To begin with, "acting under an impulse of uncontrollable fear" is not among the mitigating circumstances enumerated in Article 13 of the RPC, but is an exempting circumstance provided under Article 12 (6) of the same Code. Moreover, for such a circumstance to be appreciated in favor of an accused, the following elements must concur: (a) the existence of an uncontrollable fear; (b) that the fear must be real and imminent; and (c) the fear of an injury is greater than, or at least equal to, that committed.29 For such defense to prosper, the duress, force, fear or intimidation must be present, imminent and impending, and of such nature as to induce a well-grounded apprehension of death or serious bodily harm if the act be done. A threat of future injury is not enough.30
In the instant case, while the records show that Manansala was apprehensive in committing a falsity in the preparation of the subject report as she did not know the repercussions of her actions,31 nothing would show that Lacanilao, or any of her superiors at UMC for that matter, threatened her with loss of employment should she fail to do so. As there was an absence of any real and imminent threat, intimidation, or coercion that would have compelled Manansala to do what she did, such a circumstance cannot be appreciated in her favor.
Hence, as there should be no mitigating circumstance that would modify Manansala's criminal liability in this case - and also taking into consideration the provisions of the Indeterminate Sentence Law - she must be sentenced to suffer the penalty of imprisonment for the indeterminate period of six (6) months of arresto mayor, as minimum, to two (2) years, four (4) months, and one (1) day of prision correccional, as maximum.
WHEREFORE, the petition is DENIED. Accordingly, the Decision dated April 16, 2014 and the Resolution dated October 7, 2014 of the Court of Appeals in CA-G.R. CR No. 34763 are hereby AFFIRMED with MODIFICATION, sentencing petitioner Adina B. Manansala to suffer the penalty of imprisonment for the indeterminate period of six (6) months of arresto mayor, as minimum, to two (2) years, four (4) months, and one (1) day of prision correccional, as maximum.
Sereno, C.J., (Chairperson), Leonardo-De Castro, Bersamin, and Perez, JJ., concur.chanrobleslaw
1Rollo, pp. 3-20.
2 Id. at 23-30. Penned by Associate Justice Eduardo B. Peralta, Jr. with Associate Justices Magdangal M. De Leon and Stephen C. Cruz concurring.
3 Id. at 32-33.
4 See id. at 24-25. See also id. at 54-55.
5 Id. at 46-47.
6 See id. at 25. See also id. at 55.

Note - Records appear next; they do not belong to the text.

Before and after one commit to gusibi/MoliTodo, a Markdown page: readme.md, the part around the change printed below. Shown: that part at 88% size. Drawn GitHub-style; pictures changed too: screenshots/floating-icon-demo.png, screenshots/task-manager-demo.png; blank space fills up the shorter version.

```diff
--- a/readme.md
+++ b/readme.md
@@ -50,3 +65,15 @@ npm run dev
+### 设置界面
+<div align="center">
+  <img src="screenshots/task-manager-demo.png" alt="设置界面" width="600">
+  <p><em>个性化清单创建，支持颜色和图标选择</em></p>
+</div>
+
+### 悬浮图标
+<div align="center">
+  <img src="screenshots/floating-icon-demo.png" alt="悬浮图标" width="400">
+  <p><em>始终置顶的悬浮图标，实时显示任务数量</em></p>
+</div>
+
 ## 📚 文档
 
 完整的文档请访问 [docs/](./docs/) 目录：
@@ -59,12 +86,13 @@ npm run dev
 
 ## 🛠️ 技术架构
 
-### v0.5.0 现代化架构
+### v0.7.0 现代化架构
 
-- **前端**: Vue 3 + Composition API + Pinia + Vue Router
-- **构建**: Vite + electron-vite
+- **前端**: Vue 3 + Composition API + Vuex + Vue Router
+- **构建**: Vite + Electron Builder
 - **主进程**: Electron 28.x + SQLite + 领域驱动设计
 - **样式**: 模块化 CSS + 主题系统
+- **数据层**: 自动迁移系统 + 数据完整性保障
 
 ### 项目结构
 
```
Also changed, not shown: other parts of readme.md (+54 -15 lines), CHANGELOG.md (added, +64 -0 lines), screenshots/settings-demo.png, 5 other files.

7 Id. at 52-53.
8 Id. at 48-59. Penned by Presiding Judge Henry E. Laron.
9 Id. at 58-59.
10 Id. at 55-58.
11 Id. at 58.
12 Id. at 60-67.
13 Id. at 88.
14 See Notice of Appeal dated February 28, 2011; id. at 89-91.
15 Id. at 130-141. Penned by Presiding Judge Dina Pestano Teves.
16 Id. at 137-140.
17 See Motion for Reconsideration dated November 18, 2011; id. at 142-149.
18 Id. at 153.
19 See Petition for Review dated March 8, 2012; id. at 154-171.
20 Id. at 23-30.
21 Id. at 26-29.
22 Id. at 34-41.
23 Id. at 32-33.
24 See Wacoy v. People, G.R. No. 213792, June 22, 2015, citing People v. Arguta, G.R. No. 213216, April 22, 2015.
25Batulanon v. People, 533 Phil. 336, 349 (2006); citations omitted.
26Galeos v. People, 657 Phil. 500, 520 (2011), citing Fullero v. People, 559 Phil. 524, 539 (2007).
27 See Uyboco v. People, G.R. No. 211703, December 10, 2014, citing Navallo v. Sandiganbayan, G.R. No. 97214, July 18, 1994, 234 SCRA 175, 185-186.
28 See id., citing Plameras v. People, G.R. No. 187268, September 4, 2013, 705 SCRA 104, 122.
29People v. Anticamara, 666 Phil. 484, 505 (2011), citing People v. Baron, 635 Phil. 608, 624 (2010).
30 Id. at 505, citing People v. Anod, 613 Phil. 565, 571 (2009).
31 See rollo, pp. 138-140.